I recently read a blog post from a new pagan, she was agonizing over her fear of bugs and spiders and her reaction to them when she finds them in her habitat since she has a belief in animism. And if it's OK to be a carnivore or should she be a vegetarian. I think when anyone changes their religious beliefs or leaves mainstream religion behind, they tend to rush to fill the void they feel since leaving behind the past and walking a new path. There's an excitement as well and a fear that we may not be living up to what is expected of us. But who is expecting all of this? Those old thoughts and ideas that have been hard wired into our brains re-emerges and guilt sets in.
I grew up in a family who were Christians, some would say we were not good Christians cause we didn't go to church every Sunday or sometimes only went on religious holidays such as Christmas and Easter. What is enough when practicing a new religion? Why are there so many fears of not being good enough?
Right now, I don't even have altar in my home because quite frankly, I don't have the room for it. But would I be a better pagan if I had an altar that I never used? There's also the concern of being seen from many in the pagan community as "too fluffy".
So what can I do to feel connected to nature and to the Goddess? I can listen for her guidance and help. I can take the time to learn more about my spirituality and the Celtic tradition that is calling me. I can be kind to people and support the pagan community and speak out against those who try to demonize us. I can take a quiet moment here at my desk and ask the Goddess for her healing powers to heal the waters and beaches of the Gulf, which I did on Saturday. I don't need an altar to do this or even need to cast a circle to perform this. I just need to feel connected and remember what I do believe in and what makes me a pagan.

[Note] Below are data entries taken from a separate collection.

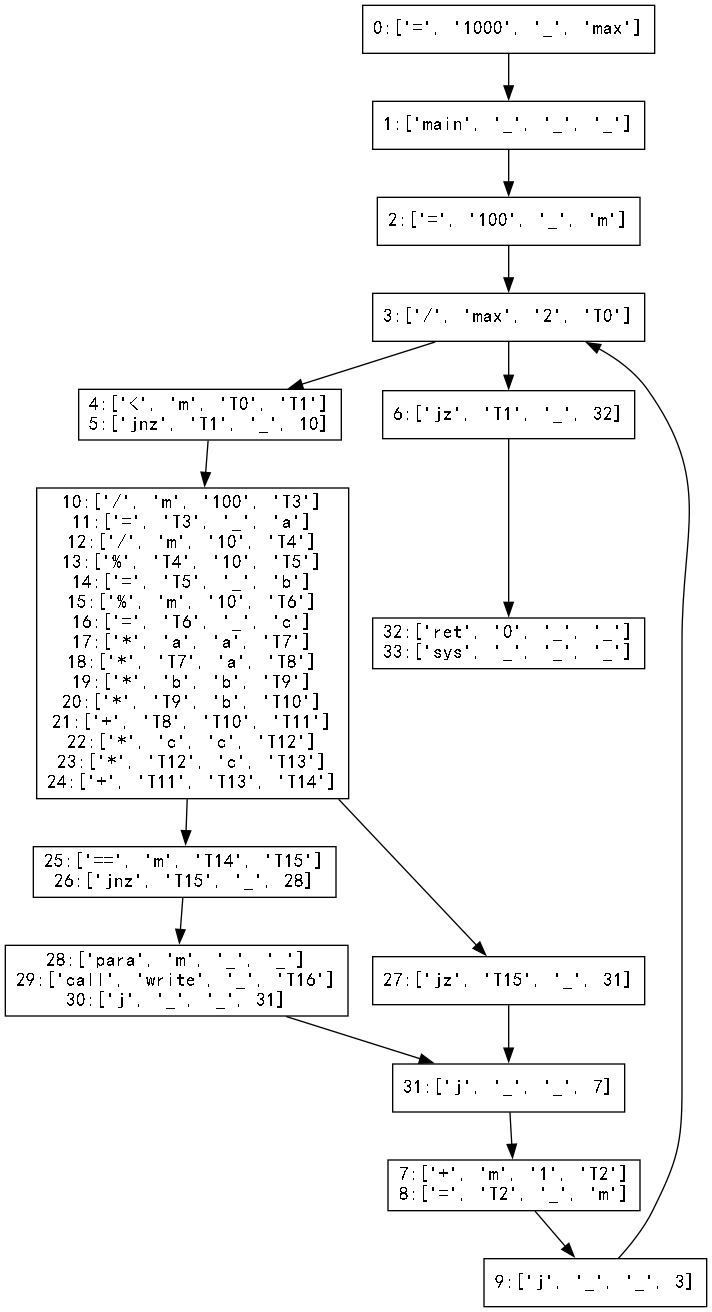
Earlier version of the Graphviz export Basic_Block/basic_block.gv.png (hutao99/compiler). Its source is kept beside it as Basic_Block/basic_block.gv. The source it was exported from:
```dot
digraph "./Basic_Block/basic_block" {
	0 [label="0:['=', '1000', '_', 'max']
" fontname=SimHei shape=rectangle]
	1 [label="1:['main', '_', '_', '_']
" fontname=SimHei shape=rectangle]
	2 [label="2:['=', '100', '_', 'm']
" fontname=SimHei shape=rectangle]
	3 [label="3:['/', 'max', '2', 'T0']
" fontname=SimHei shape=rectangle]
	4 [label="4:['<', 'm', 'T0', 'T1']
5:['jnz', 'T1', '_', 10]
" fontname=SimHei shape=rectangle]
	5 [label="6:['jz', 'T1', '_', 32]
" fontname=SimHei shape=rectangle]
	6 [label="7:['+', 'm', '1', 'T2']
8:['=', 'T2', '_', 'm']
" fontname=SimHei shape=rectangle]
	7 [label="9:['j', '_', '_', 3]
" fontname=SimHei shape=rectangle]
	8 [label="10:['/', 'm', '100', 'T3']
11:['=', 'T3', '_', 'a']
12:['/', 'm', '10', 'T4']
13:['%', 'T4', '10', 'T5']
14:['=', 'T5', '_', 'b']
15:['%', 'm', '10', 'T6']
16:['=', 'T6', '_', 'c']
17:['*', 'a', 'a', 'T7']
18:['*', 'T7', 'a', 'T8']
19:['*', 'b', 'b', 'T9']
20:['*', 'T9', 'b', 'T10']
21:['+', 'T8', 'T10', 'T11']
22:['*', 'c', 'c', 'T12']
23:['*', 'T12', 'c', 'T13']
24:['+', 'T11', 'T13', 'T14']
" fontname=SimHei shape=rectangle]
	9 [label="25:['==', 'm', 'T14', 'T15']
26:['jnz', 'T15', '_', 28]
" fontname=SimHei shape=rectangle]
	10 [label="27:['jz', 'T15', '_', 31]
" fontname=SimHei shape=rectangle]
	11 [label="28:['para', 'm', '_', '_']
29:['call', 'write', '_', 'T16']
30:['j', '_', '_', 31]
" fontname=SimHei shape=rectangle]
	12 [label="31:['j', '_', '_', 7]
" fontname=SimHei shape=rectangle]
	13 [label="32:['ret', '0', '_', '_']
33:['sys', '_', '_', '_']
" fontname=SimHei shape=rectangle]
	0 -> 1
	1 -> 2
	2 -> 3
	3 -> 4
	4 -> 8
	3 -> 5
	5 -> 13
	6 -> 7
	7 -> 3
	8 -> 9
	9 -> 11
	8 -> 10
	10 -> 12
	11 -> 12
	12 -> 6
}
```
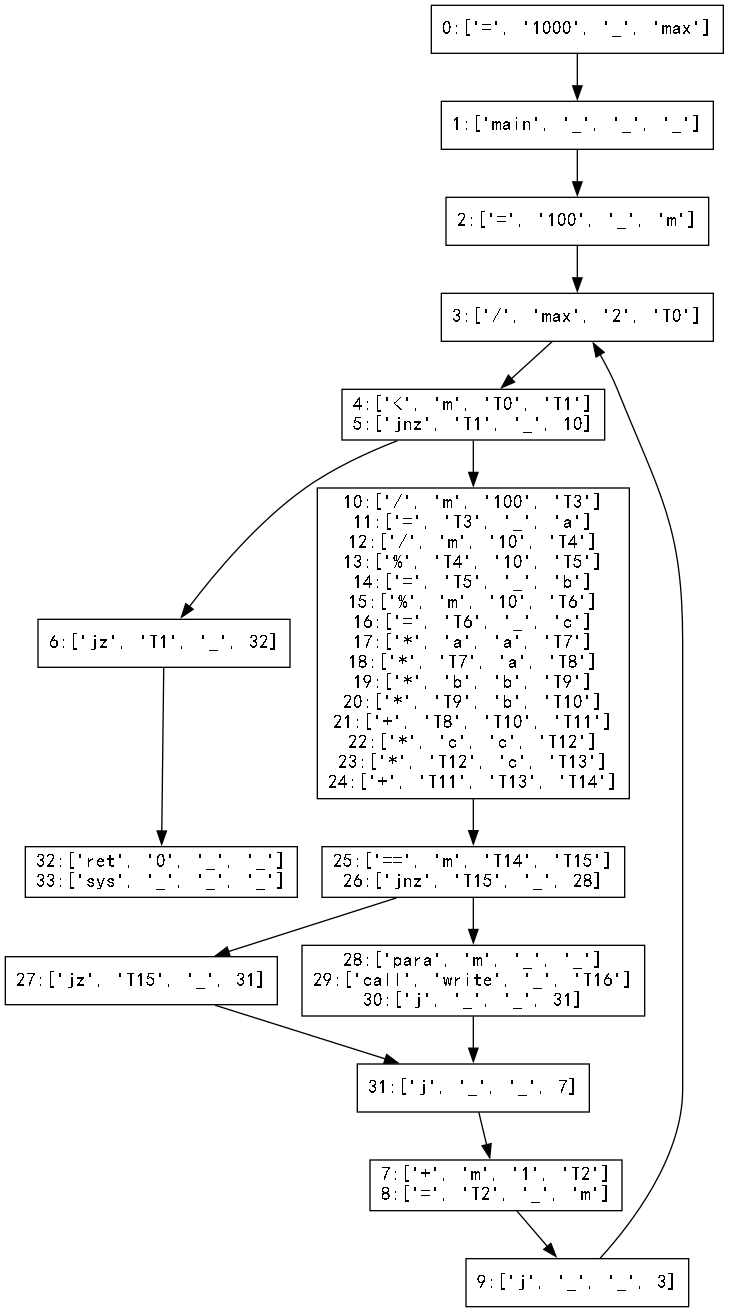
After the commit.

Change to the diagram source:
```diff
@@ -52,13 +52,13 @@
 	2 -> 3
 	3 -> 4
 	4 -> 8
-	3 -> 5
+	4 -> 5
 	5 -> 13
 	6 -> 7
 	7 -> 3
 	8 -> 9
 	9 -> 11
-	8 -> 10
+	9 -> 10
 	10 -> 12
 	11 -> 12
 	12 -> 6
```
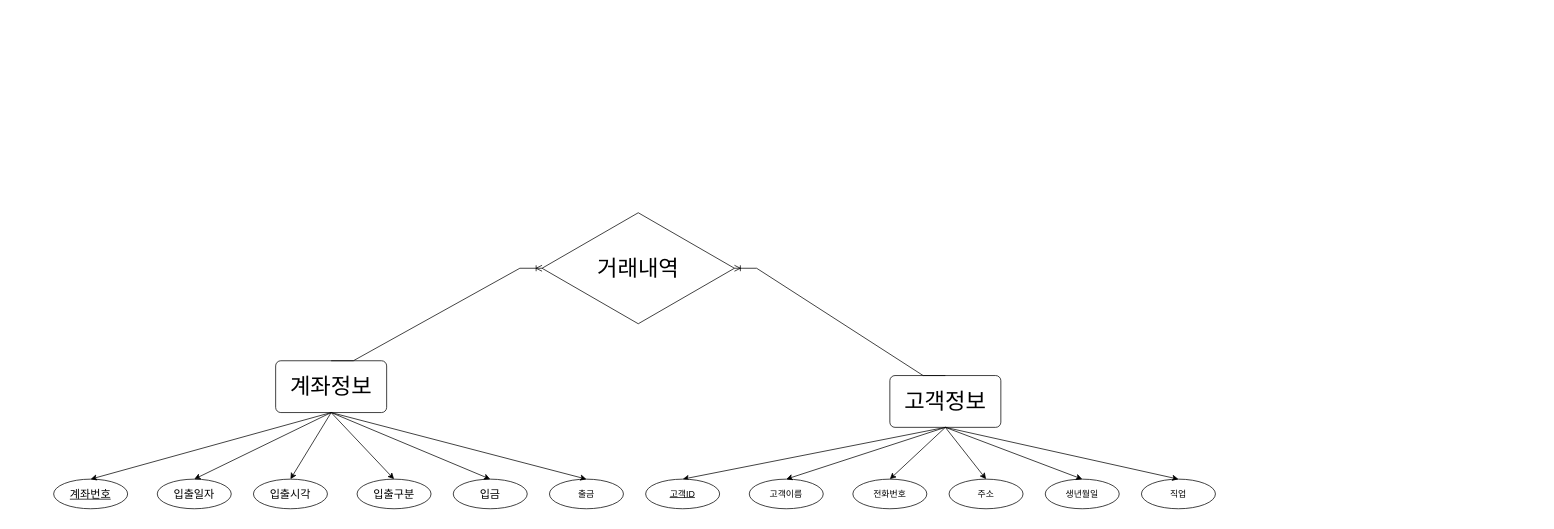
The draw.io diagram Java_020_Bank/bank(2023-05-17).drawio in HeoGwangYoung/Biz-2023-04-505-Java, before the edit. Source tidied: cells renumbered, new cells numbered last; positions are measured from the earlier drawing's top-left corner, leaving out a move shared by most shapes. Both pictures are drawn from the tidied source at 74%, with x=0, y=0 at pixel (53, 212).
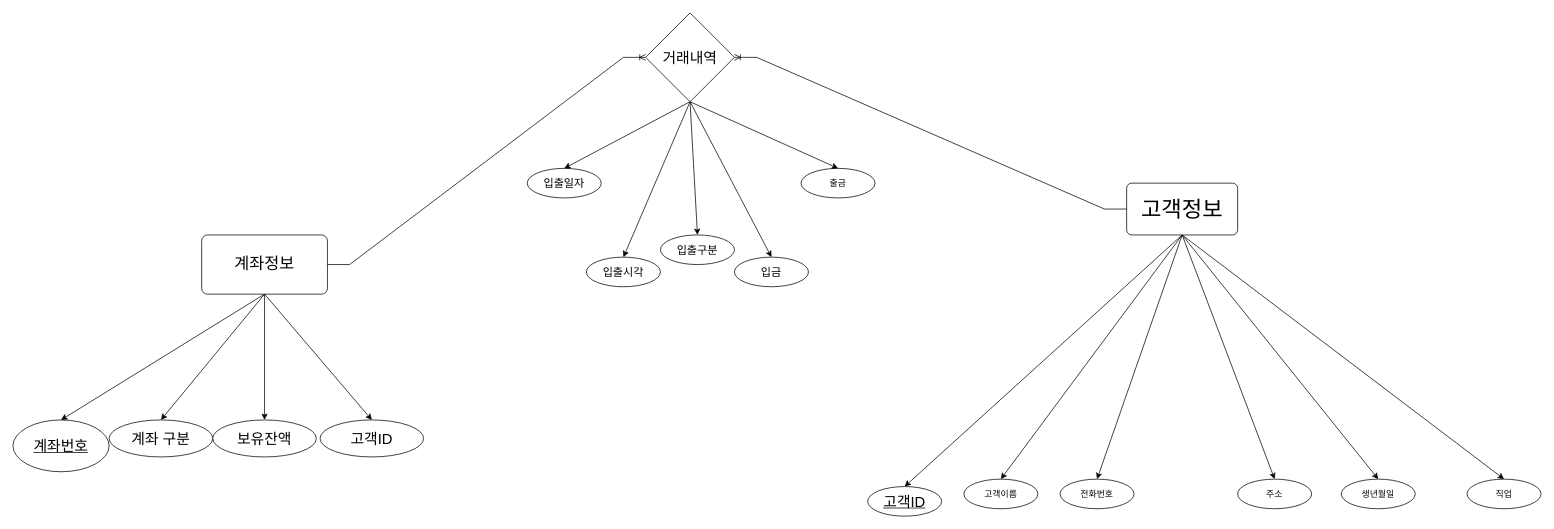
The same diagram, later.

The edit, as a diff of the source:
```diff
@@
     <mxCell id="3" value="&lt;font style=&quot;font-size: 30px;&quot;&gt;고객정보&lt;/font&gt;" style="rounded=1;arcSize=10;whiteSpace=wrap;html=1;align=center;" parent="1" vertex="1">
-      <mxGeometry x="1130" y="220" width="150" height="70" as="geometry" />
+      <mxGeometry x="1450" y="-40" width="150" height="70" as="geometry" />
     </mxCell>
-    <mxCell id="4" value="고객ID" style="ellipse;whiteSpace=wrap;html=1;align=center;fontStyle=4;" parent="1" vertex="1">
-      <mxGeometry x="800" y="360" width="100" height="40" as="geometry" />
+    <mxCell id="4" value="&lt;font style=&quot;font-size: 20px;&quot;&gt;고객ID&lt;/font&gt;" style="ellipse;whiteSpace=wrap;html=1;align=center;fontStyle=4;" parent="1" vertex="1">
+      <mxGeometry x="1100" y="370" width="100" height="40" as="geometry" />
     </mxCell>
     <mxCell id="5" value="고객이름" style="ellipse;whiteSpace=wrap;html=1;align=center;" parent="1" vertex="1">
-      <mxGeometry x="940" y="360" width="100" height="40" as="geometry" />
+      <mxGeometry x="1230" y="360" width="100" height="40" as="geometry" />
     </mxCell>
     <mxCell id="6" value="전화번호" style="ellipse;whiteSpace=wrap;html=1;align=center;" parent="1" vertex="1">
-      <mxGeometry x="1080" y="360" width="100" height="40" as="geometry" />
+      <mxGeometry x="1360" y="360" width="100" height="40" as="geometry" />
     </mxCell>
     <mxCell id="7" value="주소" style="ellipse;whiteSpace=wrap;html=1;align=center;" parent="1" vertex="1">
-      <mxGeometry x="1210" y="360" width="100" height="40" as="geometry" />
+      <mxGeometry x="1600" y="360" width="100" height="40" as="geometry" />
     </mxCell>
     <mxCell id="8" value="생년월일" style="ellipse;whiteSpace=wrap;html=1;align=center;" parent="1" vertex="1">
-      <mxGeometry x="1340" y="360" width="100" height="40" as="geometry" />
+      <mxGeometry x="1740" y="360" width="100" height="40" as="geometry" />
     </mxCell>
     <mxCell id="9" value="직업" style="ellipse;whiteSpace=wrap;html=1;align=center;" parent="1" vertex="1">
-      <mxGeometry x="1470" y="360" width="100" height="40" as="geometry" />
+      <mxGeometry x="1910" y="360" width="100" height="40" as="geometry" />
     </mxCell>
@@
-    <mxCell id="15" value="&lt;font style=&quot;font-size: 30px;&quot;&gt;계좌정보&lt;/font&gt;" style="rounded=1;arcSize=10;whiteSpace=wrap;html=1;align=center;" parent="1" vertex="1">
-      <mxGeometry x="300" y="200" width="150" height="70" as="geometry" />
-    </mxCell>
-    <mxCell id="16" value="&lt;font style=&quot;font-size: 15px;&quot;&gt;계좌번호&lt;/font&gt;" style="ellipse;whiteSpace=wrap;html=1;align=center;fontStyle=4;" parent="1" vertex="1">
-      <mxGeometry y="360" width="100" height="40" as="geometry" />
+    <mxCell id="16" value="&lt;font style=&quot;font-size: 20px;&quot;&gt;계좌번호&lt;/font&gt;" style="ellipse;whiteSpace=wrap;html=1;align=center;fontStyle=4;" parent="1" vertex="1">
+      <mxGeometry x="-55" y="280" width="130" height="70" as="geometry" />
     </mxCell>
     <mxCell id="17" value="&lt;font style=&quot;font-size: 15px;&quot;&gt;입출일자&lt;/font&gt;" style="ellipse;whiteSpace=wrap;html=1;align=center;" parent="1" vertex="1">
-      <mxGeometry x="140" y="360" width="100" height="40" as="geometry" />
+      <mxGeometry x="640" y="-60" width="100" height="40" as="geometry" />
     </mxCell>
     <mxCell id="18" value="&lt;font style=&quot;font-size: 15px;&quot;&gt;입출시각&lt;/font&gt;" style="ellipse;whiteSpace=wrap;html=1;align=center;" parent="1" vertex="1">
-      <mxGeometry x="270" y="360" width="100" height="40" as="geometry" />
+      <mxGeometry x="720" y="60" width="100" height="40" as="geometry" />
     </mxCell>
     <mxCell id="19" value="&lt;font style=&quot;font-size: 15px;&quot;&gt;입출구분&lt;/font&gt;" style="ellipse;whiteSpace=wrap;html=1;align=center;" parent="1" vertex="1">
-      <mxGeometry x="410" y="360" width="100" height="40" as="geometry" />
+      <mxGeometry x="820" y="30" width="100" height="40" as="geometry" />
     </mxCell>
     <mxCell id="20" value="&lt;font style=&quot;font-size: 15px;&quot;&gt;입금&lt;/font&gt;" style="ellipse;whiteSpace=wrap;html=1;align=center;" parent="1" vertex="1">
-      <mxGeometry x="540" y="360" width="100" height="40" as="geometry" />
+      <mxGeometry x="920" y="60" width="100" height="40" as="geometry" />
     </mxCell>
     <mxCell id="21" value="출금" style="ellipse;whiteSpace=wrap;html=1;align=center;" parent="1" vertex="1">
-      <mxGeometry x="670" y="360" width="100" height="40" as="geometry" />
+      <mxGeometry x="1010" y="-60" width="100" height="40" as="geometry" />
     </mxCell>
@@
-    <mxCell id="23" style="rounded=0;jettySize=auto;html=1;entryX=0.5;entryY=0;entryDx=0;entryDy=0;exitX=0.5;exitY=1;exitDx=0;exitDy=0;" parent="1" edge="1" source="15" target="17">
+    <mxCell id="23" style="rounded=0;jettySize=auto;html=1;entryX=0.5;entryY=0;entryDx=0;entryDy=0;exitX=0.5;exitY=1;exitDx=0;exitDy=0;" parent="1" edge="1" source="28" target="17">
       <mxGeometry relative="1" as="geometry" />
     </mxCell>
-    <mxCell id="24" style="rounded=0;jettySize=auto;html=1;entryX=0.5;entryY=0;entryDx=0;entryDy=0;exitX=0.5;exitY=1;exitDx=0;exitDy=0;" parent="1" edge="1" source="15" target="18">
+    <mxCell id="24" style="rounded=0;jettySize=auto;html=1;entryX=0.5;entryY=0;entryDx=0;entryDy=0;exitX=0.5;exitY=1;exitDx=0;exitDy=0;" parent="1" edge="1" source="28" target="18">
       <mxGeometry relative="1" as="geometry" />
     </mxCell>
-    <mxCell id="25" style="rounded=0;jettySize=auto;html=1;entryX=0.5;entryY=0;entryDx=0;entryDy=0;exitX=0.5;exitY=1;exitDx=0;exitDy=0;" parent="1" edge="1" source="15" target="19">
+    <mxCell id="25" style="rounded=0;jettySize=auto;html=1;entryX=0.5;entryY=0;entryDx=0;entryDy=0;exitX=0.5;exitY=1;exitDx=0;exitDy=0;" parent="1" edge="1" source="28" target="19">
       <mxGeometry relative="1" as="geometry" />
     </mxCell>
-    <mxCell id="26" style="rounded=0;jettySize=auto;html=1;entryX=0.5;entryY=0;entryDx=0;entryDy=0;exitX=0.5;exitY=1;exitDx=0;exitDy=0;" parent="1" edge="1" source="15" target="20">
+    <mxCell id="26" style="rounded=0;jettySize=auto;html=1;entryX=0.5;entryY=0;entryDx=0;entryDy=0;exitX=0.5;exitY=1;exitDx=0;exitDy=0;" parent="1" edge="1" source="28" target="20">
       <mxGeometry relative="1" as="geometry" />
     </mxCell>
-    <mxCell id="27" style="rounded=0;jettySize=auto;html=1;entryX=0.5;entryY=0;entryDx=0;entryDy=0;exitX=0.5;exitY=1;exitDx=0;exitDy=0;" parent="1" edge="1" source="15" target="21">
+    <mxCell id="27" style="rounded=0;jettySize=auto;html=1;entryX=0.5;entryY=0;entryDx=0;entryDy=0;exitX=0.5;exitY=1;exitDx=0;exitDy=0;" parent="1" edge="1" source="28" target="21">
       <mxGeometry relative="1" as="geometry" />
     </mxCell>
-    <mxCell id="28" value="&lt;font style=&quot;font-size: 30px;&quot;&gt;거래내역&lt;/font&gt;" style="shape=rhombus;perimeter=rhombusPerimeter;whiteSpace=wrap;html=1;align=center;" parent="1" vertex="1">
-      <mxGeometry x="660" width="260" height="150" as="geometry" />
+    <mxCell id="28" value="&lt;font style=&quot;font-size: 20px;&quot;&gt;거래내역&lt;/font&gt;" style="shape=rhombus;perimeter=rhombusPerimeter;whiteSpace=wrap;html=1;align=center;" parent="1" vertex="1">
+      <mxGeometry x="800" y="-270" width="120" height="120" as="geometry" />
     </mxCell>
+    <mxCell id="15" value="&lt;font style=&quot;font-size: 22px;&quot;&gt;계좌정보&lt;/font&gt;" style="rounded=1;arcSize=10;whiteSpace=wrap;html=1;align=center;" parent="1" vertex="1">
+      <mxGeometry x="200" y="30" width="170" height="80" as="geometry" />
+    </mxCell>
-    <mxCell id="29" style="edgeStyle=entityRelationEdgeStyle;fontSize=12;html=1;endArrow=ERoneToMany;rounded=0;entryX=0;entryY=0.5;entryDx=0;entryDy=0;exitX=0.5;exitY=0;exitDx=0;exitDy=0;" parent="1" edge="1" source="15" target="28">
+    <mxCell id="29" style="edgeStyle=entityRelationEdgeStyle;fontSize=12;html=1;endArrow=ERoneToMany;rounded=0;exitX=1;exitY=0.5;exitDx=0;exitDy=0;entryX=0;entryY=0.5;entryDx=0;entryDy=0;" parent="1" edge="1" source="15" target="28">
       <mxGeometry relative="1" as="geometry" />
     </mxCell>
-    <mxCell id="30" style="edgeStyle=entityRelationEdgeStyle;fontSize=12;html=1;endArrow=ERoneToMany;rounded=0;entryX=1;entryY=0.5;entryDx=0;entryDy=0;exitX=0.5;exitY=0;exitDx=0;exitDy=0;" parent="1" edge="1" source="3" target="28">
+    <mxCell id="30" style="edgeStyle=entityRelationEdgeStyle;fontSize=12;html=1;endArrow=ERoneToMany;rounded=0;exitX=0;exitY=0.5;exitDx=0;exitDy=0;entryX=1;entryY=0.5;entryDx=0;entryDy=0;" parent="1" edge="1" source="3" target="28">
       <mxGeometry relative="1" as="geometry" />
     </mxCell>
+    <mxCell id="31" value="&lt;font style=&quot;font-size: 20px;&quot;&gt;계좌 구분&lt;/font&gt;" style="ellipse;whiteSpace=wrap;html=1;align=center;" parent="1" vertex="1">
+      <mxGeometry x="75" y="280" width="140" height="50" as="geometry" />
+    </mxCell>
+    <mxCell id="32" value="&lt;font style=&quot;font-size: 20px;&quot;&gt;보유잔액&lt;/font&gt;" style="ellipse;whiteSpace=wrap;html=1;align=center;" parent="1" vertex="1">
+      <mxGeometry x="215" y="280" width="140" height="50" as="geometry" />
+    </mxCell>
+    <mxCell id="33" value="&lt;font style=&quot;font-size: 20px;&quot;&gt;고객ID&lt;/font&gt;" style="ellipse;whiteSpace=wrap;html=1;align=center;" parent="1" vertex="1">
+      <mxGeometry x="360" y="280" width="140" height="50" as="geometry" />
+    </mxCell>
+    <mxCell id="34" style="rounded=0;jettySize=auto;html=1;entryX=0.5;entryY=0;entryDx=0;entryDy=0;exitX=0.5;exitY=1;exitDx=0;exitDy=0;" parent="1" edge="1" source="15" target="32">
+      <mxGeometry relative="1" as="geometry" />
+    </mxCell>
+    <mxCell id="35" style="rounded=0;jettySize=auto;html=1;entryX=0.5;entryY=0;entryDx=0;entryDy=0;exitX=0.5;exitY=1;exitDx=0;exitDy=0;" parent="1" edge="1" source="15" target="33">
+      <mxGeometry relative="1" as="geometry" />
+    </mxCell>
+    <mxCell id="36" style="rounded=0;jettySize=auto;html=1;entryX=0.5;entryY=0;entryDx=0;entryDy=0;exitX=0.5;exitY=1;exitDx=0;exitDy=0;" parent="1" edge="1" source="15" target="31">
+      <mxGeometry relative="1" as="geometry" />
+    </mxCell>
```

I think for many of us who are on a new journey we sweat the small stuff too much and don't concentrate on the important things. We forget to leave the dogma of our past behind us. Something as simple as stepping outside on a cool day or evening and connecting to nature or taking evening walks and communing with nature or the moon. These all might be baby steps, but it's still steps in the right direction. I intend to remind myself of this when I have so many questions and doubts floating around in my head.
Original Publication Date: 2010